We are now three days into our transit down to Antarctica. The highlight of the second day was the obligatory boat drill. After we had a briefing from the captain on the first day, we used this drill to identify the location of our life boats and escape routes. We all had to come equipped with our life vests and hard heads, and had to then try on our survival suites. These gumby suites are water proof and float in water – they may safe our lives for a considerable amount of time if we ever have to abandon the ship. The exercise of trying them on however is one of the most entertaining bits on research expeditions. They are very awkward to put on and even harder to get off. In the picture you can see one of my colleagues in his suite. I am sure that a video of the event will follow soon. ..
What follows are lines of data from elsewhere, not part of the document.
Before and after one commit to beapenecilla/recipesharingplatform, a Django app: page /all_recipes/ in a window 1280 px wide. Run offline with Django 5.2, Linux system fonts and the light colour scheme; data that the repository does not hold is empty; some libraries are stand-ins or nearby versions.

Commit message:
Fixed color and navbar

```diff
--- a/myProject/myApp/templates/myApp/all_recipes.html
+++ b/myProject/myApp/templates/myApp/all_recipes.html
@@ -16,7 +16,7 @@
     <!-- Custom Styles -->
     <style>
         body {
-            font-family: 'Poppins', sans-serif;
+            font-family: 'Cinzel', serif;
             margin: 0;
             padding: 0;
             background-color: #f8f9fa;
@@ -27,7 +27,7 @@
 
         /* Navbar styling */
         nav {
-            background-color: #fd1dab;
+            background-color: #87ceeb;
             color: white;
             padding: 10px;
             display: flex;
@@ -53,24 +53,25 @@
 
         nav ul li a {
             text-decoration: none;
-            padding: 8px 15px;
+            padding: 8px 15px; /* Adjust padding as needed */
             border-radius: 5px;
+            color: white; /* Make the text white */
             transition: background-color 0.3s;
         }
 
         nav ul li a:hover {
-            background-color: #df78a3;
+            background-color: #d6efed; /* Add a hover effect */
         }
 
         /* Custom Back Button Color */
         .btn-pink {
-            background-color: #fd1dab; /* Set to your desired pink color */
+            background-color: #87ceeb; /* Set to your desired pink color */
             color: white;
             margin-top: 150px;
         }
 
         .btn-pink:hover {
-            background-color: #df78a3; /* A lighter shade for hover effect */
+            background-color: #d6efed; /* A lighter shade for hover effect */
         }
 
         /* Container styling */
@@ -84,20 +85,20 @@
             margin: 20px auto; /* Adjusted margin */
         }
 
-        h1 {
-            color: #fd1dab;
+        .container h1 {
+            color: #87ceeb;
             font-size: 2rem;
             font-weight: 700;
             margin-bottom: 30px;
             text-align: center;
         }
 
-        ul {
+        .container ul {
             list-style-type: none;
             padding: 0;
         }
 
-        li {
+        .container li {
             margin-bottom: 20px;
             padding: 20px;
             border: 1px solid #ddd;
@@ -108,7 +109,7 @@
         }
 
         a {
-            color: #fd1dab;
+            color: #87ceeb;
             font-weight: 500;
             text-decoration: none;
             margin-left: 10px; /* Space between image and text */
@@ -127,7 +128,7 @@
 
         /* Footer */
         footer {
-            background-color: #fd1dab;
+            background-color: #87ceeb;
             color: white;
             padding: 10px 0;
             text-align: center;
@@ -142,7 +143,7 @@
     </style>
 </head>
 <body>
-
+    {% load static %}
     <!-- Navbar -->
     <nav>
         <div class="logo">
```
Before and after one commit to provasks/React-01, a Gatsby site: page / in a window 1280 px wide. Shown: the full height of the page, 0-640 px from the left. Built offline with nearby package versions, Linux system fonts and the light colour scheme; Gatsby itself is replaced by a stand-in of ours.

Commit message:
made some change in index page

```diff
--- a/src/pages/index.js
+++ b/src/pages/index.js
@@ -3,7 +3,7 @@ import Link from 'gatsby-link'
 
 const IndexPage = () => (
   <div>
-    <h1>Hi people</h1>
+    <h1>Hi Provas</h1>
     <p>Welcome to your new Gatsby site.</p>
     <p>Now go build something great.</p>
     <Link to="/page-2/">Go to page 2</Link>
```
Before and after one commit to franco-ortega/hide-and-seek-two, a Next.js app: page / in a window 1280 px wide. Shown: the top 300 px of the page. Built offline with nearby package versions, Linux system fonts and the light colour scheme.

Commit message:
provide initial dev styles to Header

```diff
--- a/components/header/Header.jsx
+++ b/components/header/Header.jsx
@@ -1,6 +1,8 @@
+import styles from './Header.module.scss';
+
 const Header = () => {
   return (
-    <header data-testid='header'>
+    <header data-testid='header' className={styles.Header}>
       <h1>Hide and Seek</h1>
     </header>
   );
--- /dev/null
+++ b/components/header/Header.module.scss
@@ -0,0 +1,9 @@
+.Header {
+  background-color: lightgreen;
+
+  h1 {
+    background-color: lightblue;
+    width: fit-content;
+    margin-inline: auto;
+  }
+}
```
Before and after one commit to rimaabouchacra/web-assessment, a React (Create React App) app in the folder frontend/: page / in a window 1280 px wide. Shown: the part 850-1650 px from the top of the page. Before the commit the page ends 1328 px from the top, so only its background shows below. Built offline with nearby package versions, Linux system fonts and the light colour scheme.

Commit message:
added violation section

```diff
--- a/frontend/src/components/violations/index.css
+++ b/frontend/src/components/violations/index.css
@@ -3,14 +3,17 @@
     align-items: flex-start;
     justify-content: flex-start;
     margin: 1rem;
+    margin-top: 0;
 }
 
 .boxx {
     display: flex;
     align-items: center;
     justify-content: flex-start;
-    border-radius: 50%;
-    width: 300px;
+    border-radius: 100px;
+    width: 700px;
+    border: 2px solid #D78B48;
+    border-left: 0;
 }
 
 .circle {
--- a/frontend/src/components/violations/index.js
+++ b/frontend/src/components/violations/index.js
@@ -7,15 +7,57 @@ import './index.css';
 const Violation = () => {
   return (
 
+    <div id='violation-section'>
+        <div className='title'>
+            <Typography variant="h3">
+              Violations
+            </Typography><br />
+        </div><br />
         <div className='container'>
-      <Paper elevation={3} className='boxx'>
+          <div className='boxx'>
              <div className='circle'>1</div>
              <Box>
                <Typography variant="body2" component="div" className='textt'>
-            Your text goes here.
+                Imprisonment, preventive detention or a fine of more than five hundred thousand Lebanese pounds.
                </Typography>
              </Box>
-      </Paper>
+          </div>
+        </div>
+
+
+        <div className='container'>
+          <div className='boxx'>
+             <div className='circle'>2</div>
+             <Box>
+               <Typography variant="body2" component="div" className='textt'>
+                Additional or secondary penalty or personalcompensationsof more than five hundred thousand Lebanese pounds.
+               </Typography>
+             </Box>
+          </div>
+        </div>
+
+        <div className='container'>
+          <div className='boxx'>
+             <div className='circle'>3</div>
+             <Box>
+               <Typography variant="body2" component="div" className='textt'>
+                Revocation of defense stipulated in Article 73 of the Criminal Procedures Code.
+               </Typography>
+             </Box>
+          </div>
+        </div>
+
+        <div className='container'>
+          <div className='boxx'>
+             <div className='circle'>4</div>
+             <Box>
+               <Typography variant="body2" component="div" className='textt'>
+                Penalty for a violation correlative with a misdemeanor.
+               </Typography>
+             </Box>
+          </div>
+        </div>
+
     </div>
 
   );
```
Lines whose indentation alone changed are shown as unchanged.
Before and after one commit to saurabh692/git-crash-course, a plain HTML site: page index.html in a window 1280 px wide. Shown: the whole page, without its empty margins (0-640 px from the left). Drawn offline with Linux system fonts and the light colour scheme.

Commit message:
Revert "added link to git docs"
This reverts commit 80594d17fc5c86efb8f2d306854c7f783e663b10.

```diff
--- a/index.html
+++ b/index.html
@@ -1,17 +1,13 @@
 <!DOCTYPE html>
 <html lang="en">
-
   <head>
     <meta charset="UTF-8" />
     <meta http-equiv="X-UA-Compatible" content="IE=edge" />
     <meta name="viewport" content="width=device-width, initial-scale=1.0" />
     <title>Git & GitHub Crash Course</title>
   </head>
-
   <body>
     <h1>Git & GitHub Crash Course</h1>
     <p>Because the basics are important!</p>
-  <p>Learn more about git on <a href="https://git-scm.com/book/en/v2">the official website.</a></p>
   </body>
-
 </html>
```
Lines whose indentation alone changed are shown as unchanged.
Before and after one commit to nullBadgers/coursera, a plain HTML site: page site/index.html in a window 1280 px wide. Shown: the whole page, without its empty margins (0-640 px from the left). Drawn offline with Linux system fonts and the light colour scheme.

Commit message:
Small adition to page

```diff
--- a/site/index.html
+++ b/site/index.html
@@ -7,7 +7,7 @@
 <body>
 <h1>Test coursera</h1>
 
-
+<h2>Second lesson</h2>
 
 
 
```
In the late hours of Sunday we started hitting rougher seas. I personally love lying down in my bunk bed and being rocked into sleep by the movement of the ship! However some of my colleagues had a hard time on Monday, and the doctor on the ship was busy with giving out medication against sea-sickness. We are currently in the 40s (latitudes south of 40°S), and the conditions will probably get worth tomorrow while heading further south.
We are still spending most of our time with learning the specifics of our jobs here at sea. Each individual scientist on this cruise has their own scientific goals, but as a team we will work to accomplish the overall scientific objectives of the expedition (http://publications.iodp.org/scientific_prospectus/318/index.html). This involves a lot of hands on steps. While the actual drilling is done by the experienced ship’s crew, the opening and first sampling of the core is done by ship technicians with the help of scientists. After careful labeling the individual sections of recovered drill core are brought inside the ship and split into a working half and an archive half. The archive half is processed through a digital imaging system and then carefully described by the sedimentologists (i.e., how much mud there is, how much sand there is, whether we find dropstones from icebergs, etc). Palaeontologists at the same time look at the various microorganisms found in the cores and palaeomagnetists measure the magnetic properties. Parts of the newly recovered core are also subject to destructive analyses, which we do right here out at sea. Our ship is a big floating laboratory, but I will write more about this aspect when we have retrieved the first drill core.
Below (on special request) a little video of the ‘rolling ocean’. I will upload another video when it gets rougher so that you can get an impression of what it is like out at sea on the JOIDES Resolution!
Today at 10:30am we left port. All scientist and many of the technicians and the ship’s crew were on top of the bridge to watch the departure. It was a sunny day, and two little boats towed us until we were far enough away from land that the ship could be turned to face the open sea.
We left Aotea Quay,Wellington, under blue sky. For the next couple of days we will be sailing along the eastside of New Zealand. Since weather and ice observations will be key to our expedition (some of the sites we want to drill are still covered by seaice), we have two experts on board, Kjell and Diego, who watch out for weather and ice conditions at any time and inform the ship’s crew and the scientists.
This means that we all know that we will probably hit some heavy seas tomorrow with winds up to 40 kt. I started taking a small dose of sea-sickness medication, as I want to be prepared for when the ship starts rolling. It is a wonderful feeling to be underway!
The transit to our first drill site on the continental shelf off Wilkes Land will be about 8 days. We are supposed to arrive there on 17 January. Of course we hope that until then the ice conditions are even further retreated. So far everything looks great …We will spend the rest of today with science meetings discussing our research and sampling strategies.
Co-chief scientists Carlota Escutia and Henk Brinkhuis